Home arrow Lifestyle arrow New Italian driving rules take force

Other recent articles
Is Fiumicino Airport at Risk? Inappropriate building materials may have been used.
Italians feel vulnerable to encroaching poverty.
Wettest summer in 35 years
Donor insemination to come to Italy
Sites reopened at Pompeii
Sari's e-book on sale this weekend at Amazon
Alitalia’s fate hangs in the balance.
Berlusconi cannot leave Italy (for now)
Keep an eye on (or rather, in) your bill fold.


New Italian driving rules take force PDF Print E-mail
Aug 15, 2010 at 05:59 PM

ImageAs Italians continue their summer holidays (statistics released last week say 22 million Italians, that is, almost a third of the population, have chosen August for their vacations), there is one more obstacle to perfect happiness - along with some bad weather over this holiday weekend of Ferragosto (August 15th), mounting political instability and concern about this fall's economic situation: As of August 13th, in fact, the new and stricter Driving Code (Codice della Strada) took effect making it clear that officialdom would like to crack down on the worst of Italian driving defects, although how effective they will be remains to be seen.

ImageA total of 80 provisions of the Codice have been revised but the major change is that regarding drunken driving and the new rules, along with banning sales of alcohol on the Autostrada, the Italian toll road, between 10p.m. and six a.m., also sets very heavy fines and other punishments for driving over the limit.

In the case of drivers under the age of 21 or of neopatentati, those drivers who have had a license for fewer than three years (and who according to statistics are responsible for roughly 30% of accidents on the road), any traces whatsoever of alcohol in the system will mean a huge fine and the suspension of the driving license. Bus, truck and taxi drivers are also forbidden to drink any alcohol whatsoever while at the wheel and can be fired from their jobs if they end up with a suspended license for driving with any alcohol content in their blood.

Anyone driving after drinking over the limit, which in Italy is 0.5 grams per litre of blood, will haveto pay a fine of between 500 and 2000euros, although for those who remain under the 0.8 level, there will be no risk of jail time. If a driver who is over the limit causes an accident, the fines will be doubled and the automobile sequestered for six months. Drivers with an alcohol content of over 1.5grams per liter of blood who cause an accident will have their license suspended for two years or revoked. In the latter case, a new license cannot be granted until three years have passed. People whose licenses have been suspended will have to rely on public transport, or friends, as they will not be allowed to drive motorcycles or minicars.

Other provisions require restaurant owners to keep a breathalyzer on the premises so that customers can test themselves before hitting the road. Harsh fines have been set for anyone the motors of motobikes or minicars. Drivers over 80 will be required to submit to a full medical exam every two years. And non-residents can be asked to pay fines on the spot or else risk their car being confiscated.

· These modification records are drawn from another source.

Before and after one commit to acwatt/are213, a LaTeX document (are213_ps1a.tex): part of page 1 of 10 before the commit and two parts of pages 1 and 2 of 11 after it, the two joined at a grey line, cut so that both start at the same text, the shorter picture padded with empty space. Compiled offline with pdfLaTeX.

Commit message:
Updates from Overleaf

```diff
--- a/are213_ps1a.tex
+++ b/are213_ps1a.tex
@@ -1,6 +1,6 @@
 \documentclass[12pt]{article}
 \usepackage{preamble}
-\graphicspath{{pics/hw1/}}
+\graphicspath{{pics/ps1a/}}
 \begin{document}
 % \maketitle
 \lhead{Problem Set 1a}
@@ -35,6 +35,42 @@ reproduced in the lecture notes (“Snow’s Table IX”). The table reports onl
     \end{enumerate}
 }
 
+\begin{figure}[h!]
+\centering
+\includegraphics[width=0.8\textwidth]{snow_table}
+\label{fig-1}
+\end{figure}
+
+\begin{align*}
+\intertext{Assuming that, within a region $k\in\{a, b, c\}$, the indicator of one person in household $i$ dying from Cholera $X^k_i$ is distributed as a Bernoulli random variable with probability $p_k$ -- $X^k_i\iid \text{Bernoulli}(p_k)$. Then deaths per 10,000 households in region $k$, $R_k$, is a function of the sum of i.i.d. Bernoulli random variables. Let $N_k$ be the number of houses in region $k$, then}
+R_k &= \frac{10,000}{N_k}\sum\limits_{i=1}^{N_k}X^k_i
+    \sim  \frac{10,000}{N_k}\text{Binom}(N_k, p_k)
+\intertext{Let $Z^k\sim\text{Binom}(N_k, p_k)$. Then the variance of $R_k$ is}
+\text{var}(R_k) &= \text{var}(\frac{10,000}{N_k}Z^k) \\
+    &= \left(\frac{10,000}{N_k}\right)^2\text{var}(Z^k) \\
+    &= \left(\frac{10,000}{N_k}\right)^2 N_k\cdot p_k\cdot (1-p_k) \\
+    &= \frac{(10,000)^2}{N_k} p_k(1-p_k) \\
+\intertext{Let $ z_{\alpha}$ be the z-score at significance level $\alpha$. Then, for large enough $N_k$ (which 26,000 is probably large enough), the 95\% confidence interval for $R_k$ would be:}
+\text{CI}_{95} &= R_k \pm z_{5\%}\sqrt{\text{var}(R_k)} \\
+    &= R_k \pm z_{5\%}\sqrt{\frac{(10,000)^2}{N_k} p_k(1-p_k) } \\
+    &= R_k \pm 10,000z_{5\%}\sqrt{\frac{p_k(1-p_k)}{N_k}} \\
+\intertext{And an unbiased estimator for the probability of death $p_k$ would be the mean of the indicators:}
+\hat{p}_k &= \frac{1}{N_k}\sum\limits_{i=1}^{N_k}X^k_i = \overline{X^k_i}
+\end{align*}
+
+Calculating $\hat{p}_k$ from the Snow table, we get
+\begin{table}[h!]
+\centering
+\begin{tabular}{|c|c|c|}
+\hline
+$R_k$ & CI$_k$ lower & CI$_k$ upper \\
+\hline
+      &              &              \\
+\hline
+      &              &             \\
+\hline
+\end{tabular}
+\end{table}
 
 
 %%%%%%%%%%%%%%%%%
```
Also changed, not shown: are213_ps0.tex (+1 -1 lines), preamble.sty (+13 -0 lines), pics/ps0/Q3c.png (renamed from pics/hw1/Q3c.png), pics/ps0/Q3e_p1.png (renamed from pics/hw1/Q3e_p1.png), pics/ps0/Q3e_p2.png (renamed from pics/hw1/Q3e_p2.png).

Italian police claim to have issued hundreds of thousands of tickets for speeding in recent years and subtracted millions of driving license points from those driving faster than they should, but as far as I can tell it isn't doing that much good. I myself, and I confess to driving an average of ten km over the toll road speed limits of 130 km per hour (no tickets so far), am repeatedly being passed by vehicles going far faster than I, which makes me wonder if the police are exaggerating or if there are simply a lot of people who get tickets and don't care.

The only good news for those who like to drive fast is that on those stretches of Autostrada where a Tutor system (the one which measures a driver's average speed over distance, and not his or her speed at one single point), has been installed, it may now be possible for toll road managers to raise the speed limit to up to 150 km per hour.

My biggest pet peeve as a driver, however, will not be solved until the Italians decide to get more patrol cars out on the highways instead of relying on electronic speed recorders. Although in general, drivers here are more careful on the open road than they once were, there is still an inordinate number of drivers (all men, as far as I can tell), who continue to speed up close behind you in the fast lane until you get out of their way. I am sure there is something in the Driving Code that makes this illegal, if only by classifying it as reckless driving. But if there are no police around to see it, how do these offenders ever get a ticket. Once upon a time, the majority of those men who drive this way, seemed to be behind the wheel of a Mercedes. Now it is SUV drivers who are the guiltiest, although men between 18 and 30 (my estimates) may well behave this way no matter what kind of a vehicle they are driving.

<Previous   Next>


Related items





5   4